## [Problem to work on]
Look over the lines below. Report each one that includes the string "rows".

## [Change detection data]
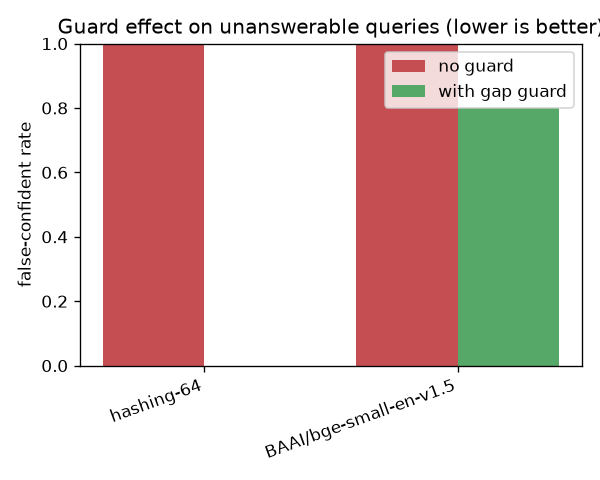
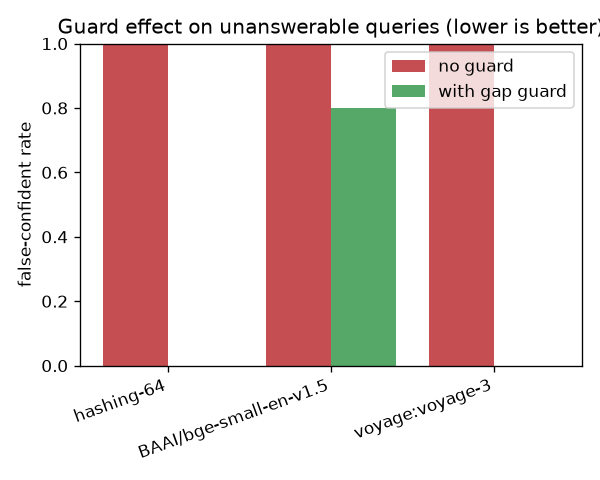
feat(eval): .env loader + Voyage cloud ablation rows + sharpened threshold finding

diff --git a/recall/_env.py b/recall/_env.py
@@ -1,0 +1,25 @@
+"""Minimal, dependency-free `.env` loader for local dev.
+
+Reads ``KEY=VALUE`` lines from a `.env` file into ``os.environ`` WITHOUT overriding variables that
+are already set. The `.env` file is gitignored — it is for local secrets (e.g. VOYAGE_API_KEY),
+never committed. Entry points call ``load_dotenv()`` so those keys are picked up.
+"""
+from __future__ import annotations
+
+import os
+from pathlib import Path
+
+
+def load_dotenv(path: str | Path = ".env") -> None:
+    p = Path(path)
+    if not p.exists():
+        return
+    for raw in p.read_text(encoding="utf-8").splitlines():
+        line = raw.strip()
+        if not line or line.startswith("#") or "=" not in line:
+            continue
+        key, _, val = line.partition("=")
+        key = key.strip()
+        val = val.strip().strip('"').strip("'")
+        if key and key not in os.environ:
+            os.environ[key] = val

diff --git a/tests/test_env_loader.py b/tests/test_env_loader.py
@@ -1,0 +1,21 @@
+import os
+
+from recall._env import load_dotenv
+
+
+def test_load_dotenv_parses_and_does_not_override(tmp_path, monkeypatch):
+    env = tmp_path / ".env"
+    env.write_text('FOO=bar\n# a comment\nBAZ="q u x"\nEXISTING=fromfile\n', encoding="utf-8")
+    monkeypatch.delenv("FOO", raising=False)
+    monkeypatch.delenv("BAZ", raising=False)
+    monkeypatch.setenv("EXISTING", "keep")
+
+    load_dotenv(env)
+
+    assert os.environ["FOO"] == "bar"
+    assert os.environ["BAZ"] == "q u x"
+    assert os.environ["EXISTING"] == "keep"  # already-set var is not overridden
+
+
+def test_load_dotenv_missing_file_is_noop(tmp_path):
+    load_dotenv(tmp_path / "does_not_exist.env")  # must not raise

diff --git a/recall/eval/__main__.py b/recall/eval/__main__.py
@@ -37,6 +37,9 @@ def _build_embedders() -> list[Embedder]:
 
 
 def main() -> None:
+    from recall._env import load_dotenv
+
+    load_dotenv()  # pick up VOYAGE_API_KEY / OPENAI_API_KEY from a gitignored .env if present
     embedders = _build_embedders()
     print(f"embedders: {[e.name for e in embedders]}")
     results = run_ablations(DEFAULT_DSN, embedders)

diff --git a/results/FINDINGS.md b/results/FINDINGS.md
@@ -26,8 +26,17 @@ We measured the top-cosine distribution for answerable vs. unanswerable queries 
 
 | embedder | answerable cos (min–max) | unanswerable cos (min–max) | separable? | good threshold | FCR @0.50 | FCR @calibrated |
 |---|---|---|---|---|---|---|
-| hashing-64 | 0.30 – 0.68 | 0.35 – 0.45 | no (overlap) | — | 0.00 | — |
+| hashing-64 | 0.30 – 0.68 | 0.35 – 0.45 | no (overlap) | — | 0.00\* | — |
 | bge-small (FastEmbed) | 0.70 – 0.90 | 0.50 – 0.64 | yes | ~0.70 | **0.80** | **0.00** |
+| voyage-3 | 0.53 – 0.70 | 0.09 – 0.32 | yes | ~0.50 | **0.00** | **0.00** |
+
+Three embedders, three completely different cosine regimes. The fixed 0.50 threshold happens to sit
+in Voyage's clean gap (unanswerable ≈ 0.1–0.3, answerable ≈ 0.5–0.7), sits *below the entire* bge
+distribution (so the guard never fires — FCR 0.80), and lands inside hashing's overlap. **It works
+for one strong model by luck, fails for another strong model, and cannot work for the weak one.**
+(\* hashing's 0.00 at 0.50 is misleading: every hashing cosine is low, so it also wrongly flags many
+*answerable* queries as gaps.) OpenAI is omitted — the available key had no quota, and the harness
+skipped it cleanly (graceful degradation is itself a design goal).
 
 Two lessons:
 

diff --git a/results/RESULTS.md b/results/RESULTS.md
@@ -10,3 +10,6 @@ Reproduce the local (key-free) rows with `make eval` — needs Docker + the loca
 | BAAI/bge-small-en-v1.5 | dense | 0.200 | 1.000 | 1.000 | 1.000 | 1.00 | 0.80 |
 | BAAI/bge-small-en-v1.5 | hybrid | 0.200 | 1.000 | 1.000 | 1.000 | 1.00 | 0.80 |
 | BAAI/bge-small-en-v1.5 | hybrid+rerank | 0.200 | 1.000 | 1.000 | 1.000 | 1.00 | 0.80 |
+| voyage:voyage-3 | dense | 0.200 | 1.000 | 1.000 | 1.000 | 1.00 | 0.00 |
+| voyage:voyage-3 | hybrid | 0.200 | 1.000 | 1.000 | 1.000 | 1.00 | 0.00 |
+| voyage:voyage-3 | hybrid+rerank | 0.200 | 1.000 | 1.000 | 1.000 | 1.00 | 0.00 |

## [Response below]
feat(eval): .env loader + Voyage cloud ablation rows + sharpened threshold finding
@@ -10,3 +10,6 @@ Reproduce the local (key-free) rows with `make eval` — needs Docker + the loca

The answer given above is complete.